[Start of section]
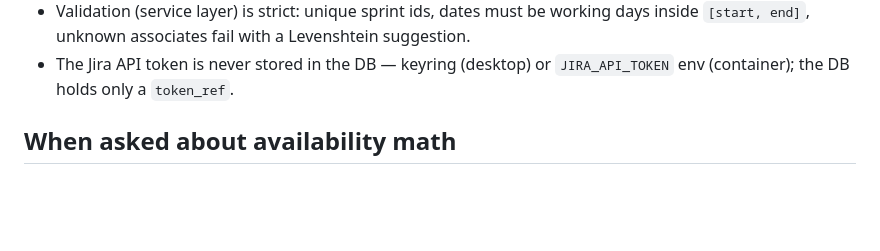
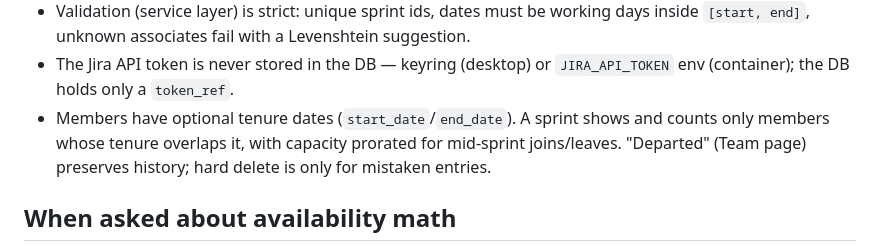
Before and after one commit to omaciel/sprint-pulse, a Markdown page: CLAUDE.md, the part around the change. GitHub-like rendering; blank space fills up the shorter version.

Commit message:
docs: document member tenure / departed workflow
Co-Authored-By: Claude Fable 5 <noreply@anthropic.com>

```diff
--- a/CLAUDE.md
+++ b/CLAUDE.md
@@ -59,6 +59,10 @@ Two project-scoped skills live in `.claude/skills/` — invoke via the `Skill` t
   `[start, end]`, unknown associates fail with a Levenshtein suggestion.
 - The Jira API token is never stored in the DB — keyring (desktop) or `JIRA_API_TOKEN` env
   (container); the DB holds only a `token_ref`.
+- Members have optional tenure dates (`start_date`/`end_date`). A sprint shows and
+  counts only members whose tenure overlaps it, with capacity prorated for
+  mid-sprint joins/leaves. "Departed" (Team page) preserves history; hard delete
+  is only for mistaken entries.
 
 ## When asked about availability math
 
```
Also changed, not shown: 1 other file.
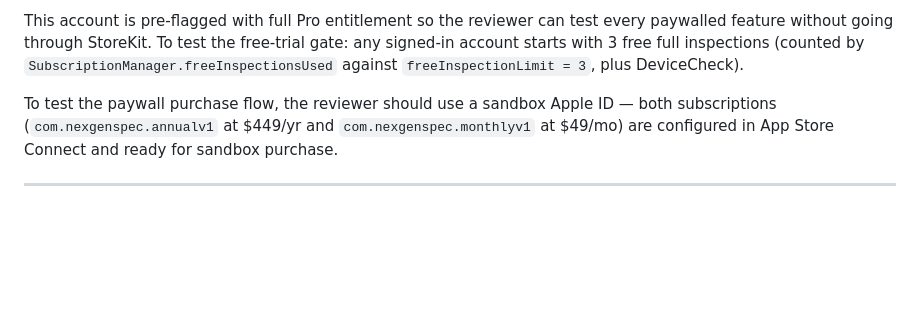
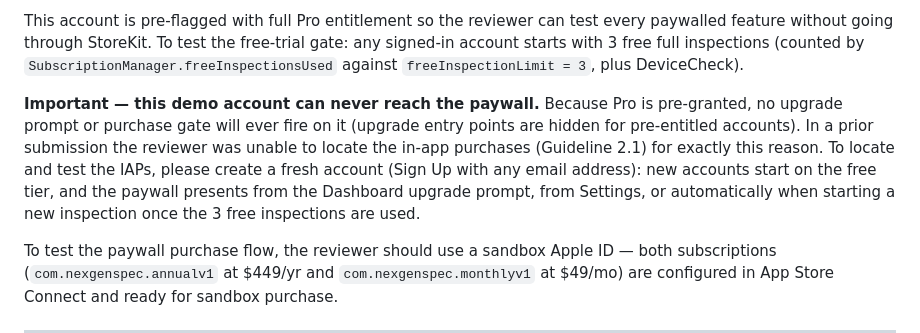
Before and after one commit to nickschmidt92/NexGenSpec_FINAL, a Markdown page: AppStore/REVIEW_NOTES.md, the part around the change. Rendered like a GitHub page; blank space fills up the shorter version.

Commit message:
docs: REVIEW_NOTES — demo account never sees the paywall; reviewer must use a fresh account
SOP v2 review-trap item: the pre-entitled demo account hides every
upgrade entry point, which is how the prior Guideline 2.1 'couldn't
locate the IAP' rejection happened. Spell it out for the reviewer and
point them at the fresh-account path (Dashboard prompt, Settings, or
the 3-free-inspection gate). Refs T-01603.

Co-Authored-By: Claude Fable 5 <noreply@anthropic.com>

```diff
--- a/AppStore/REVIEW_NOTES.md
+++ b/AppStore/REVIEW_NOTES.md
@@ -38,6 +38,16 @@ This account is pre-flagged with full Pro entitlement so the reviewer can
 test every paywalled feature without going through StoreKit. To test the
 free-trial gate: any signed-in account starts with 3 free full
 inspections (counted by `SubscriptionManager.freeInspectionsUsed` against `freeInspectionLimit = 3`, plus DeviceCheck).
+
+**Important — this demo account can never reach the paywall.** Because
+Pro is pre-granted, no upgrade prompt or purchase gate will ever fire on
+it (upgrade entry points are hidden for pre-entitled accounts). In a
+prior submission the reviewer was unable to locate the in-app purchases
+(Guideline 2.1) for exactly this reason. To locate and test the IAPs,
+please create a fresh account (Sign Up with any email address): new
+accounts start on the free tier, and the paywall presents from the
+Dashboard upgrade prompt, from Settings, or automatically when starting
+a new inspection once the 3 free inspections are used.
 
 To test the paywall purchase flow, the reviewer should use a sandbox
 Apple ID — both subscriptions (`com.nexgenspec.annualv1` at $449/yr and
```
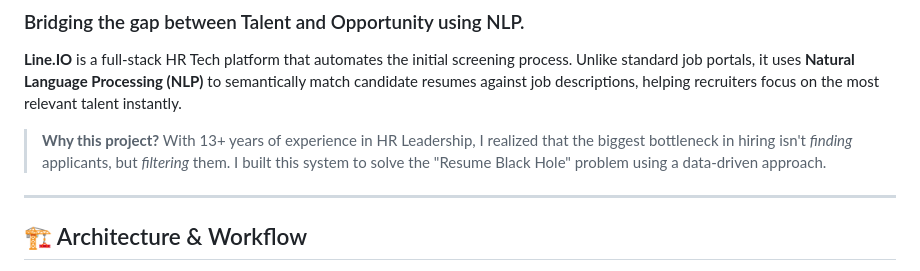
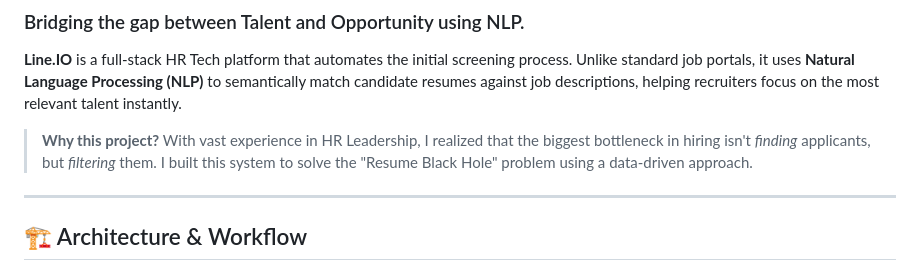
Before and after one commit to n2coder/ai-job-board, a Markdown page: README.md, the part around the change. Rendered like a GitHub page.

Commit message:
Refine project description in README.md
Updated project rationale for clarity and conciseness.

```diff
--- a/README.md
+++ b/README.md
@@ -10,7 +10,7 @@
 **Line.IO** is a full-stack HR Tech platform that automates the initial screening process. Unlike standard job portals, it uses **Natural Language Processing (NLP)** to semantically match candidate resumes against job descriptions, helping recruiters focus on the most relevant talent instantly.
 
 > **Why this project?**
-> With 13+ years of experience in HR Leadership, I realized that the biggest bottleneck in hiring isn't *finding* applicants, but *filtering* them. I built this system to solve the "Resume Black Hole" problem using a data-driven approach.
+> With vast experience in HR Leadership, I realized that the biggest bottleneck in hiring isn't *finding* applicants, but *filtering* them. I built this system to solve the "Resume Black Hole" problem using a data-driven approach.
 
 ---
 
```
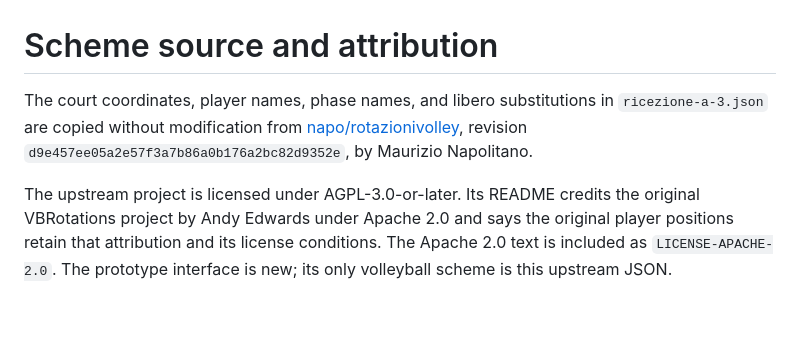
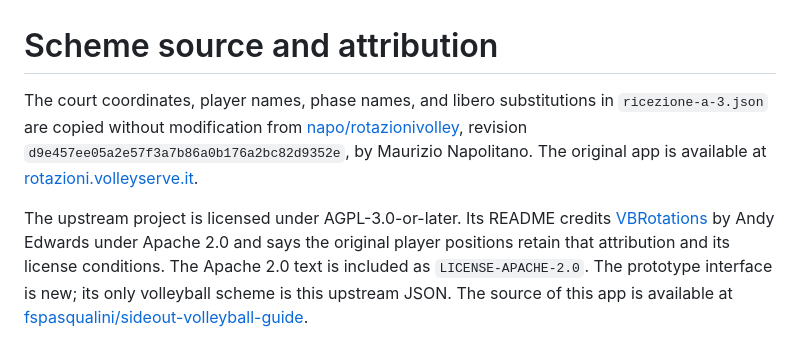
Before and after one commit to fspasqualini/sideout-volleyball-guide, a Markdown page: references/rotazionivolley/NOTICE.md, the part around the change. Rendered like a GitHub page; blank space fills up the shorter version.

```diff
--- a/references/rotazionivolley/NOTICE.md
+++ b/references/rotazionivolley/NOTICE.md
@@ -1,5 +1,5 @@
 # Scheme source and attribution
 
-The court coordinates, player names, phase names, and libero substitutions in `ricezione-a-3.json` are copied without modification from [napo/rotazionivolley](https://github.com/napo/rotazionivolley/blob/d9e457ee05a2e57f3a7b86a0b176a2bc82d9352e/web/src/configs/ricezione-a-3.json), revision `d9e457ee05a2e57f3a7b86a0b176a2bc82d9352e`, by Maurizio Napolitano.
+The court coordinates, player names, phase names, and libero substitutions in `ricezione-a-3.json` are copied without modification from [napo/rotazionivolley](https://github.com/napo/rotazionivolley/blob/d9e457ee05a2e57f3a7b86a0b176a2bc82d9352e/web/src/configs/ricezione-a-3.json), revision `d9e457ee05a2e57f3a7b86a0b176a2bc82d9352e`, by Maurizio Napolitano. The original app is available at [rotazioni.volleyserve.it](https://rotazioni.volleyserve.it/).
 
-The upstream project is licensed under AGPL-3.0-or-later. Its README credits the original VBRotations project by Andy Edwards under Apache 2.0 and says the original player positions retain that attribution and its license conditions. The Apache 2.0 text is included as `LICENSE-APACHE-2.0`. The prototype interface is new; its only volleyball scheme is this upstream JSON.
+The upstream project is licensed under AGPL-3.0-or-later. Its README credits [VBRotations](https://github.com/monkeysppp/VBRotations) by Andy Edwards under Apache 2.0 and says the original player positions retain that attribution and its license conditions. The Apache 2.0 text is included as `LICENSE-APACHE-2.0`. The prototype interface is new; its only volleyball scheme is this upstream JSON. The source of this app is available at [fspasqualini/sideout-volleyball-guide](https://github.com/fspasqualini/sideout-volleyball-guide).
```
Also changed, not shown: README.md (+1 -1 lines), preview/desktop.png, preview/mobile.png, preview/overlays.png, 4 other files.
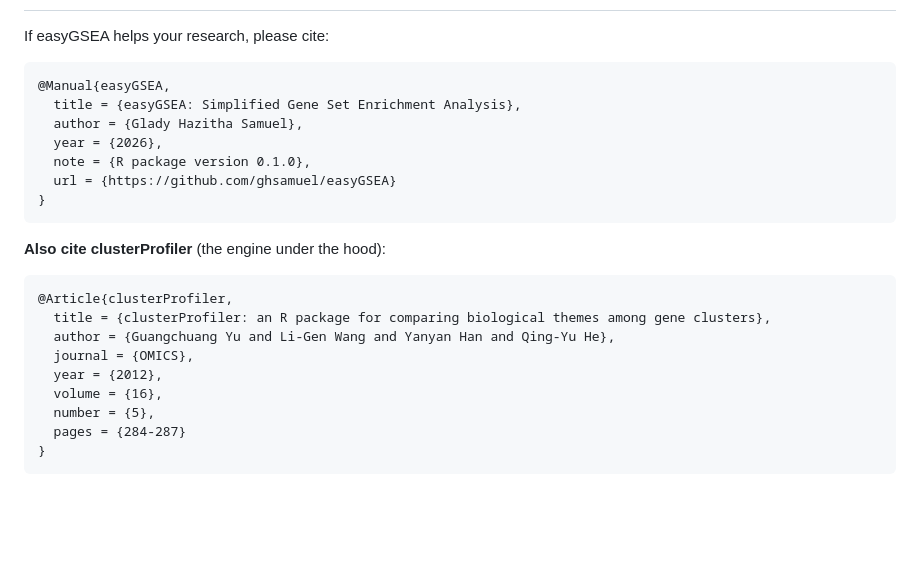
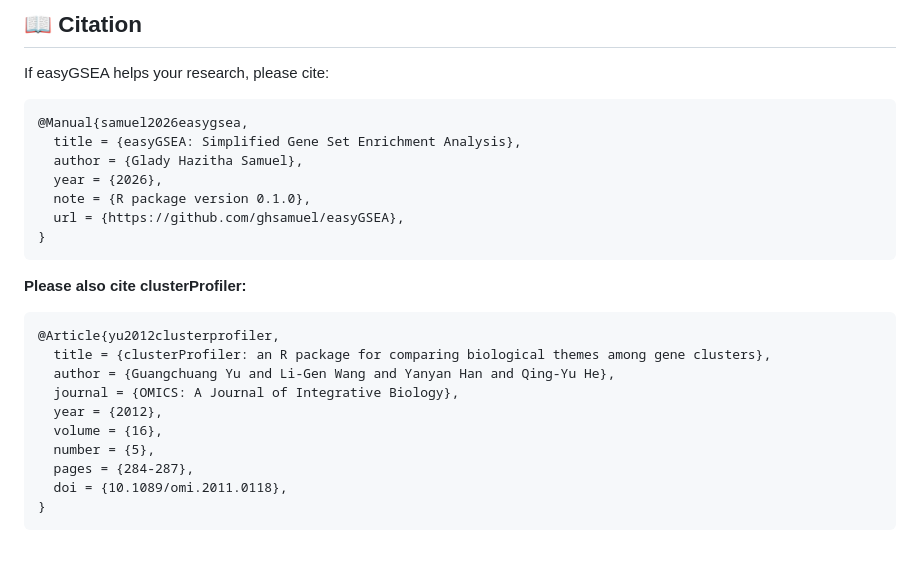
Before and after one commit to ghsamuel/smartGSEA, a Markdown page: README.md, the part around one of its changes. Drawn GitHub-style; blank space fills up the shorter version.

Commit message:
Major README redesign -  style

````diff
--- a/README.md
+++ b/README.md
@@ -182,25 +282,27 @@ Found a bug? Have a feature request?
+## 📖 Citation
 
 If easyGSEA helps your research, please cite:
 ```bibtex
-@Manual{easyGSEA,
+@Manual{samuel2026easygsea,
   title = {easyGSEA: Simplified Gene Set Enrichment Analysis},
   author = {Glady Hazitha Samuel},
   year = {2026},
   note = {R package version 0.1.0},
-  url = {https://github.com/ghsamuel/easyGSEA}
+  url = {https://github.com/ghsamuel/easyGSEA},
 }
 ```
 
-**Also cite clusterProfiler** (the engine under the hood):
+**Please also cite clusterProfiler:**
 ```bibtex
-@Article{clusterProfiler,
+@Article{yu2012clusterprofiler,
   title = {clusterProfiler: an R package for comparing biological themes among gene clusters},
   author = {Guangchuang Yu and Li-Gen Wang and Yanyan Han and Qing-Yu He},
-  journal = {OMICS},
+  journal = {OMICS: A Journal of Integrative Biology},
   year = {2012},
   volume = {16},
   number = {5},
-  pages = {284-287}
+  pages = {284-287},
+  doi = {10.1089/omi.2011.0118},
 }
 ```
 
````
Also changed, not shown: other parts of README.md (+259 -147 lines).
[End of section]
WHAT YOU HAVE TO DO
Leave out the pictures and return the rest of the records exactly.

RESPONSE
Before and after one commit to omaciel/sprint-pulse, a Markdown page: CLAUDE.md, the part around the change. GitHub-like rendering; blank space fills up the shorter version.

Commit message:
docs: document member tenure / departed workflow
Co-Authored-By: Claude Fable 5 <noreply@anthropic.com>

```diff
--- a/CLAUDE.md
+++ b/CLAUDE.md
@@ -59,6 +59,10 @@ Two project-scoped skills live in `.claude/skills/` — invoke via the `Skill` t
   `[start, end]`, unknown associates fail with a Levenshtein suggestion.
 - The Jira API token is never stored in the DB — keyring (desktop) or `JIRA_API_TOKEN` env
   (container); the DB holds only a `token_ref`.
+- Members have optional tenure dates (`start_date`/`end_date`). A sprint shows and
+  counts only members whose tenure overlaps it, with capacity prorated for
+  mid-sprint joins/leaves. "Departed" (Team page) preserves history; hard delete
+  is only for mistaken entries.
 
 ## When asked about availability math
 
```
Also changed, not shown: 1 other file.
Before and after one commit to nickschmidt92/NexGenSpec_FINAL, a Markdown page: AppStore/REVIEW_NOTES.md, the part around the change. Rendered like a GitHub page; blank space fills up the shorter version.

Commit message:
docs: REVIEW_NOTES — demo account never sees the paywall; reviewer must use a fresh account
SOP v2 review-trap item: the pre-entitled demo account hides every
upgrade entry point, which is how the prior Guideline 2.1 'couldn't
locate the IAP' rejection happened. Spell it out for the reviewer and
point them at the fresh-account path (Dashboard prompt, Settings, or
the 3-free-inspection gate). Refs T-01603.

Co-Authored-By: Claude Fable 5 <noreply@anthropic.com>

```diff
--- a/AppStore/REVIEW_NOTES.md
+++ b/AppStore/REVIEW_NOTES.md
@@ -38,6 +38,16 @@ This account is pre-flagged with full Pro entitlement so the reviewer can
 test every paywalled feature without going through StoreKit. To test the
 free-trial gate: any signed-in account starts with 3 free full
 inspections (counted by `SubscriptionManager.freeInspectionsUsed` against `freeInspectionLimit = 3`, plus DeviceCheck).
+
+**Important — this demo account can never reach the paywall.** Because
+Pro is pre-granted, no upgrade prompt or purchase gate will ever fire on
+it (upgrade entry points are hidden for pre-entitled accounts). In a
+prior submission the reviewer was unable to locate the in-app purchases
+(Guideline 2.1) for exactly this reason. To locate and test the IAPs,
+please create a fresh account (Sign Up with any email address): new
+accounts start on the free tier, and the paywall presents from the
+Dashboard upgrade prompt, from Settings, or automatically when starting
+a new inspection once the 3 free inspections are used.
 
 To test the paywall purchase flow, the reviewer should use a sandbox
 Apple ID — both subscriptions (`com.nexgenspec.annualv1` at $449/yr and
```
Before and after one commit to n2coder/ai-job-board, a Markdown page: README.md, the part around the change. Rendered like a GitHub page.

Commit message:
Refine project description in README.md
Updated project rationale for clarity and conciseness.

```diff
--- a/README.md
+++ b/README.md
@@ -10,7 +10,7 @@
 **Line.IO** is a full-stack HR Tech platform that automates the initial screening process. Unlike standard job portals, it uses **Natural Language Processing (NLP)** to semantically match candidate resumes against job descriptions, helping recruiters focus on the most relevant talent instantly.
 
 > **Why this project?**
-> With 13+ years of experience in HR Leadership, I realized that the biggest bottleneck in hiring isn't *finding* applicants, but *filtering* them. I built this system to solve the "Resume Black Hole" problem using a data-driven approach.
+> With vast experience in HR Leadership, I realized that the biggest bottleneck in hiring isn't *finding* applicants, but *filtering* them. I built this system to solve the "Resume Black Hole" problem using a data-driven approach.
 
 ---
 
```
Before and after one commit to fspasqualini/sideout-volleyball-guide, a Markdown page: references/rotazionivolley/NOTICE.md, the part around the change. Rendered like a GitHub page; blank space fills up the shorter version.

```diff
--- a/references/rotazionivolley/NOTICE.md
+++ b/references/rotazionivolley/NOTICE.md
@@ -1,5 +1,5 @@
 # Scheme source and attribution
 
-The court coordinates, player names, phase names, and libero substitutions in `ricezione-a-3.json` are copied without modification from [napo/rotazionivolley](https://github.com/napo/rotazionivolley/blob/d9e457ee05a2e57f3a7b86a0b176a2bc82d9352e/web/src/configs/ricezione-a-3.json), revision `d9e457ee05a2e57f3a7b86a0b176a2bc82d9352e`, by Maurizio Napolitano.
+The court coordinates, player names, phase names, and libero substitutions in `ricezione-a-3.json` are copied without modification from [napo/rotazionivolley](https://github.com/napo/rotazionivolley/blob/d9e457ee05a2e57f3a7b86a0b176a2bc82d9352e/web/src/configs/ricezione-a-3.json), revision `d9e457ee05a2e57f3a7b86a0b176a2bc82d9352e`, by Maurizio Napolitano. The original app is available at [rotazioni.volleyserve.it](https://rotazioni.volleyserve.it/).
 
-The upstream project is licensed under AGPL-3.0-or-later. Its README credits the original VBRotations project by Andy Edwards under Apache 2.0 and says the original player positions retain that attribution and its license conditions. The Apache 2.0 text is included as `LICENSE-APACHE-2.0`. The prototype interface is new; its only volleyball scheme is this upstream JSON.
+The upstream project is licensed under AGPL-3.0-or-later. Its README credits [VBRotations](https://github.com/monkeysppp/VBRotations) by Andy Edwards under Apache 2.0 and says the original player positions retain that attribution and its license conditions. The Apache 2.0 text is included as `LICENSE-APACHE-2.0`. The prototype interface is new; its only volleyball scheme is this upstream JSON. The source of this app is available at [fspasqualini/sideout-volleyball-guide](https://github.com/fspasqualini/sideout-volleyball-guide).
```
Also changed, not shown: README.md (+1 -1 lines), preview/desktop.png, preview/mobile.png, preview/overlays.png, 4 other files.
Before and after one commit to ghsamuel/smartGSEA, a Markdown page: README.md, the part around one of its changes. Drawn GitHub-style; blank space fills up the shorter version.

Commit message:
Major README redesign -  style

````diff
--- a/README.md
+++ b/README.md
@@ -182,25 +282,27 @@ Found a bug? Have a feature request?
+## 📖 Citation
 
 If easyGSEA helps your research, please cite:
 ```bibtex
-@Manual{easyGSEA,
+@Manual{samuel2026easygsea,
   title = {easyGSEA: Simplified Gene Set Enrichment Analysis},
   author = {Glady Hazitha Samuel},
   year = {2026},
   note = {R package version 0.1.0},
-  url = {https://github.com/ghsamuel/easyGSEA}
+  url = {https://github.com/ghsamuel/easyGSEA},
 }
 ```
 
-**Also cite clusterProfiler** (the engine under the hood):
+**Please also cite clusterProfiler:**
 ```bibtex
-@Article{clusterProfiler,
+@Article{yu2012clusterprofiler,
   title = {clusterProfiler: an R package for comparing biological themes among gene clusters},
   author = {Guangchuang Yu and Li-Gen Wang and Yanyan Han and Qing-Yu He},
-  journal = {OMICS},
+  journal = {OMICS: A Journal of Integrative Biology},
   year = {2012},
   volume = {16},
   number = {5},
-  pages = {284-287}
+  pages = {284-287},
+  doi = {10.1089/omi.2011.0118},
 }
 ```
 
````
Also changed, not shown: other parts of README.md (+259 -147 lines).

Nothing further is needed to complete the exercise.